## Your objective:
Please retype the data that follows, starting at the line containing "Diff of the" and stopping after the last line.

Items from a data source:
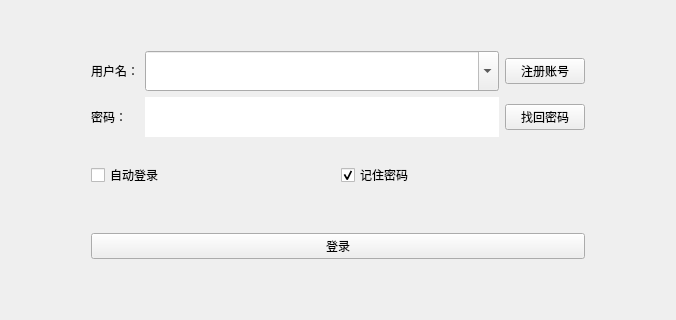
Above: LoginPlugin/LoginSystem.ui from Ying-hw/QQPlugin before the change; both pictures show x 0 to 676 and y 224 to 544 of the 676 by 544 pixel window. Below: the same form after it.
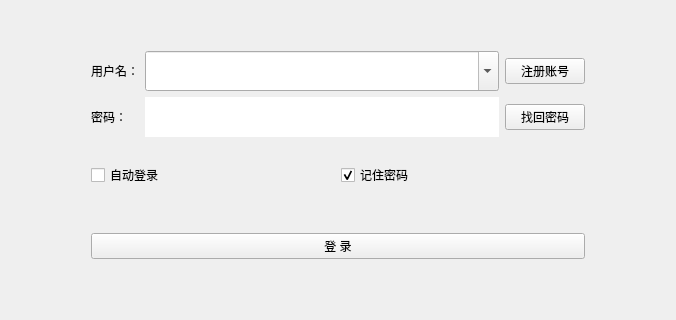
That is the form after the change.

Diff of the .ui file:
```diff
--- a/LoginPlugin/LoginSystem.ui
+++ b/LoginPlugin/LoginSystem.ui
@@ -285,7 +285,7 @@
      <item row="5" column="0" colspan="3">
       <widget class="QPushButton" name="BtnLogin">
        <property name="text">
-        <string>登录</string>
+        <string>登 录</string>
        </property>
       </widget>
      </item>
```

## Solution for this exercise:
Diff of the .ui file:
```diff
--- a/LoginPlugin/LoginSystem.ui
+++ b/LoginPlugin/LoginSystem.ui
@@ -285,7 +285,7 @@
      <item row="5" column="0" colspan="3">
       <widget class="QPushButton" name="BtnLogin">
        <property name="text">
-        <string>登录</string>
+        <string>登 录</string>
        </property>
       </widget>
      </item>
```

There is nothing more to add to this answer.